Saturday, June 7, 2014

Patient Suicides in Healthcare Settings: Staff Impact, Precautions (Hospice Research, Video 3:54)

Having a patient die from terminal illness is very different from having a patient commit suicide. Hospice clinical staff can be affected personally and professionally when a patient commits suicide under their care. Coping strategies and support are often needed to assist staff members after such an occurrence.

This study was done to examine the impact of patient suicides among clinical hospice staff. In an online survey, 186 staff members described the impact of patient suicides on them as people and as professionals, their coping strategies, and recommendations for supporting others. These were the results:

1) The themes expressed by the hospice staff in reaction to patient suicides included psychological responses such as feelings of guilt and self-doubt, changes in professional attitudes, and changes in clinical practice such as greater sensitivity to signs of suicide.

2) When coping with a patient suicide, hospice staff described the use of team-based support strategies, debriefings, and personal spiritual practices.
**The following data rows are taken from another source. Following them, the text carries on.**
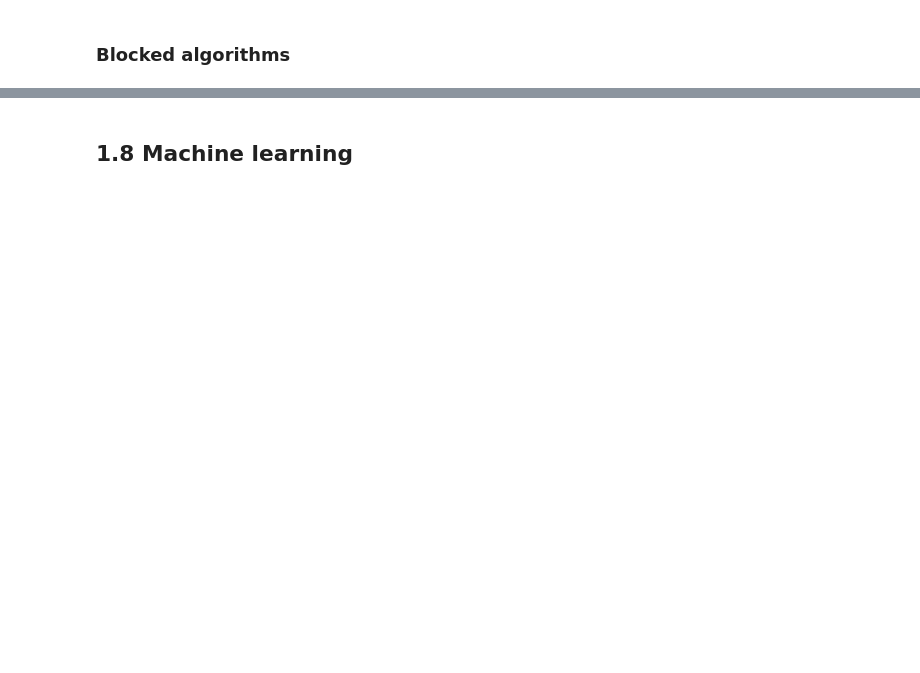
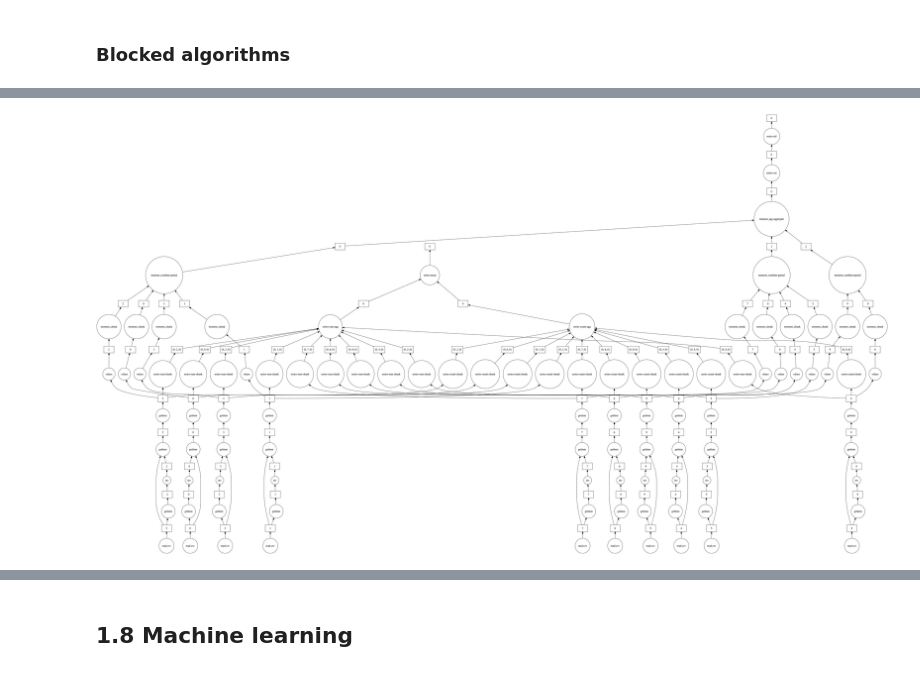
Before and after one commit to boyuan-li/BL-data-processing, a Jupyter notebook: Dask.ipynb, the cells around one changed output, grey strips where cells are left out. Drawn from its saved outputs; the diff is of its cells as text; code cells hidden in the pictures; blank space fills up the shorter version.

```diff
--- a/Dask.ipynb
+++ b/Dask.ipynb
@@ -531,0 +748,4 @@ Name: id, dtype: int64
+# %%
+dask.visualize(df[~df.Cancelled].DepDelay.mean(), df[~df.Cancelled].DepDelay.std())
+# %% [output]
+[figure, added]
```
Also changed, not shown: parts of 125 cells of this notebook.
3) Recommendations for future support included facilitated debriefings, individual counseling, spiritual practices, leaves of absence, self-care activities, and educational interventions.
In addition to hospice staff, other healthcare professionals are impacted by suicides in healthcare settings. Knowing strategies for identifying patients at risk for suicide can be very helpful. The following video gives advice on suicide precautions in healthcare settings:

Frances Shani Parker, Author
Becoming Dead Right: A Hospice Volunteer in Urban Nursing Homes is available in paperback and e-book editions in America and other countries at online and offline booksellers.


  1. It's very important for you to be aware of your own feelings, and avoid reacting in ways that could block communication or cause your loved one to react angrily or withdraw. Unhelpful responses include; panicking, criticising, abandoning the person and ignoring.

    Unfortunately, there is still a degree of stigma surrounding suicide. This may make it difficult to talk about your loved one’s suicide attempt, as you may fear that you or they will be judged or criticised.

    Great post Frances!

    1. Emily, you sound like a dedicated caregiver who has dealt with this situation. Thank you for sharing your advice with others. Even with the stigma, it is good to get support and encouragement regarding how to deal with suicide.